Stored data

####################

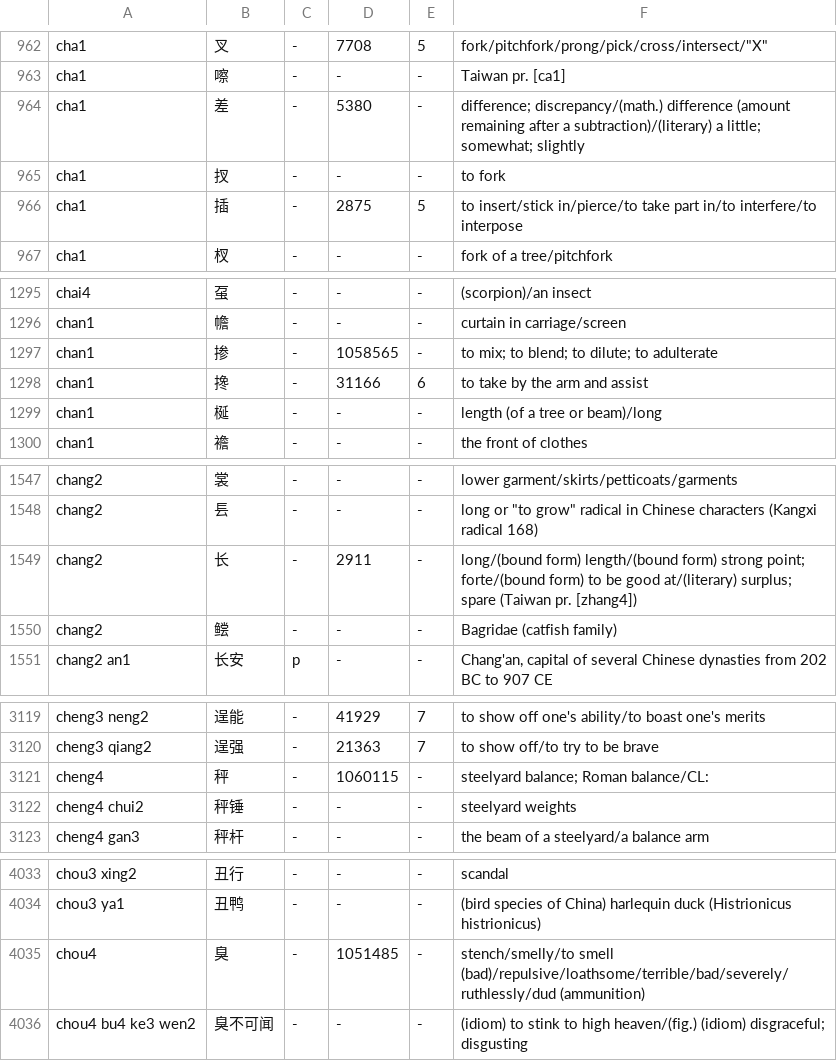
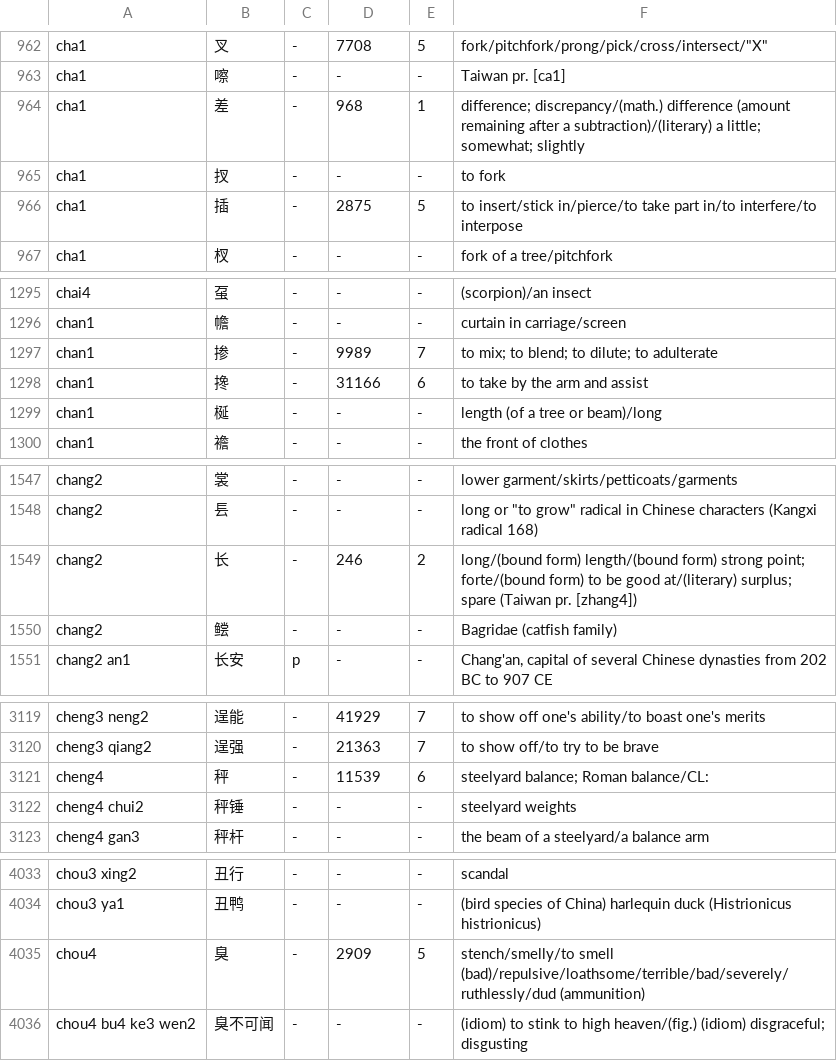
Before and after one commit to seawolf/koyou, a TSV file: assets/dictionary/c.tsv, drawn as a sheet; only a part is shown, gaps mark what is left out; the diff covers the shown part only.

```diff
--- a/assets/dictionary/c.tsv
+++ b/assets/dictionary/c.tsv
@@ -963,3 +963,3 @@ cha1	叉	-	7708	5	fork/pitchfork/prong/pick/cross/intersect/"X"
 cha1	嚓	-	-	-	Taiwan pr. [ca1]
-cha1	差	-	5380	-	difference; discrepancy/(math.) difference (amount remaining after a subtraction)/(literary) a little; somewhat; slightly
+cha1	差	-	968	1	difference; discrepancy/(math.) difference (amount remaining after a subtraction)/(literary) a little; somewhat; slightly
 cha1	扠	-	-	-	to fork
@@ -1296,3 +1296,3 @@ chai4	虿	-	-	-	(scorpion)/an insect
 chan1	幨	-	-	-	curtain in carriage/screen
-chan1	掺	-	1058565	-	to mix; to blend; to dilute; to adulterate
+chan1	掺	-	9989	7	to mix; to blend; to dilute; to adulterate
 chan1	搀	-	31166	6	to take by the arm and assist
@@ -1548,3 +1548,3 @@ chang2	裳	-	-	-	lower garment/skirts/petticoats/garments
 chang2	镸	-	-	-	"long" or "to grow" radical in Chinese characters (Kangxi radical 168)
-chang2	长	-	2911	-	long/(bound form) length/(bound form) strong point; forte/(bound form) to be good at/(literary) surplus; spare (Taiwan pr. [zhang4])
+chang2	长	-	246	2	long/(bound form) length/(bound form) strong point; forte/(bound form) to be good at/(literary) surplus; spare (Taiwan pr. [zhang4])
 chang2	鲿	-	-	-	Bagridae (catfish family)
@@ -3120,3 +3120,3 @@ cheng3 neng2	逞能	-	41929	7	to show off one's ability/to boast one's merits
 cheng3 qiang2	逞强	-	21363	7	to show off/to try to be brave
-cheng4	秤	-	1060115	-	steelyard balance; Roman balance/CL:
+cheng4	秤	-	11539	6	steelyard balance; Roman balance/CL:
 cheng4 chui2	秤锤	-	-	-	steelyard weights
@@ -4034,3 +4034,3 @@ chou3 xing2	丑行	-	-	-	scandal
 chou3 ya1	丑鸭	-	-	-	(bird species of China) harlequin duck (Histrionicus histrionicus)
-chou4	臭	-	1051485	-	stench/smelly/to smell (bad)/repulsive/loathsome/terrible/bad/severely/ruthlessly/dud (ammunition)
+chou4	臭	-	2909	5	stench/smelly/to smell (bad)/repulsive/loathsome/terrible/bad/severely/ruthlessly/dud (ammunition)
 chou4 bu4 ke3 wen2	臭不可闻	-	-	-	(idiom) to stink to high heaven/(fig.) (idiom) disgraceful; disgusting
```
Also changed, not shown: 6 edited cells elsewhere in this file, assets/dictionary/a.tsv, assets/dictionary/b.tsv, 23 other files.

####################

> _WHAT YOU HAVE TO DO_
Write out the entries again word for word. Do not include the pictures.

> _SOLUTION_
Before and after one commit to seawolf/koyou, a TSV file: assets/dictionary/c.tsv, drawn as a sheet; only a part is shown, gaps mark what is left out; the diff covers the shown part only.

```diff
--- a/assets/dictionary/c.tsv
+++ b/assets/dictionary/c.tsv
@@ -963,3 +963,3 @@ cha1	叉	-	7708	5	fork/pitchfork/prong/pick/cross/intersect/"X"
 cha1	嚓	-	-	-	Taiwan pr. [ca1]
-cha1	差	-	5380	-	difference; discrepancy/(math.) difference (amount remaining after a subtraction)/(literary) a little; somewhat; slightly
+cha1	差	-	968	1	difference; discrepancy/(math.) difference (amount remaining after a subtraction)/(literary) a little; somewhat; slightly
 cha1	扠	-	-	-	to fork
@@ -1296,3 +1296,3 @@ chai4	虿	-	-	-	(scorpion)/an insect
 chan1	幨	-	-	-	curtain in carriage/screen
-chan1	掺	-	1058565	-	to mix; to blend; to dilute; to adulterate
+chan1	掺	-	9989	7	to mix; to blend; to dilute; to adulterate
 chan1	搀	-	31166	6	to take by the arm and assist
@@ -1548,3 +1548,3 @@ chang2	裳	-	-	-	lower garment/skirts/petticoats/garments
 chang2	镸	-	-	-	"long" or "to grow" radical in Chinese characters (Kangxi radical 168)
-chang2	长	-	2911	-	long/(bound form) length/(bound form) strong point; forte/(bound form) to be good at/(literary) surplus; spare (Taiwan pr. [zhang4])
+chang2	长	-	246	2	long/(bound form) length/(bound form) strong point; forte/(bound form) to be good at/(literary) surplus; spare (Taiwan pr. [zhang4])
 chang2	鲿	-	-	-	Bagridae (catfish family)
@@ -3120,3 +3120,3 @@ cheng3 neng2	逞能	-	41929	7	to show off one's ability/to boast one's merits
 cheng3 qiang2	逞强	-	21363	7	to show off/to try to be brave
-cheng4	秤	-	1060115	-	steelyard balance; Roman balance/CL:
+cheng4	秤	-	11539	6	steelyard balance; Roman balance/CL:
 cheng4 chui2	秤锤	-	-	-	steelyard weights
@@ -4034,3 +4034,3 @@ chou3 xing2	丑行	-	-	-	scandal
 chou3 ya1	丑鸭	-	-	-	(bird species of China) harlequin duck (Histrionicus histrionicus)
-chou4	臭	-	1051485	-	stench/smelly/to smell (bad)/repulsive/loathsome/terrible/bad/severely/ruthlessly/dud (ammunition)
+chou4	臭	-	2909	5	stench/smelly/to smell (bad)/repulsive/loathsome/terrible/bad/severely/ruthlessly/dud (ammunition)
 chou4 bu4 ke3 wen2	臭不可闻	-	-	-	(idiom) to stink to high heaven/(fig.) (idiom) disgraceful; disgusting
```
Also changed, not shown: 6 edited cells elsewhere in this file, assets/dictionary/a.tsv, assets/dictionary/b.tsv, 23 other files.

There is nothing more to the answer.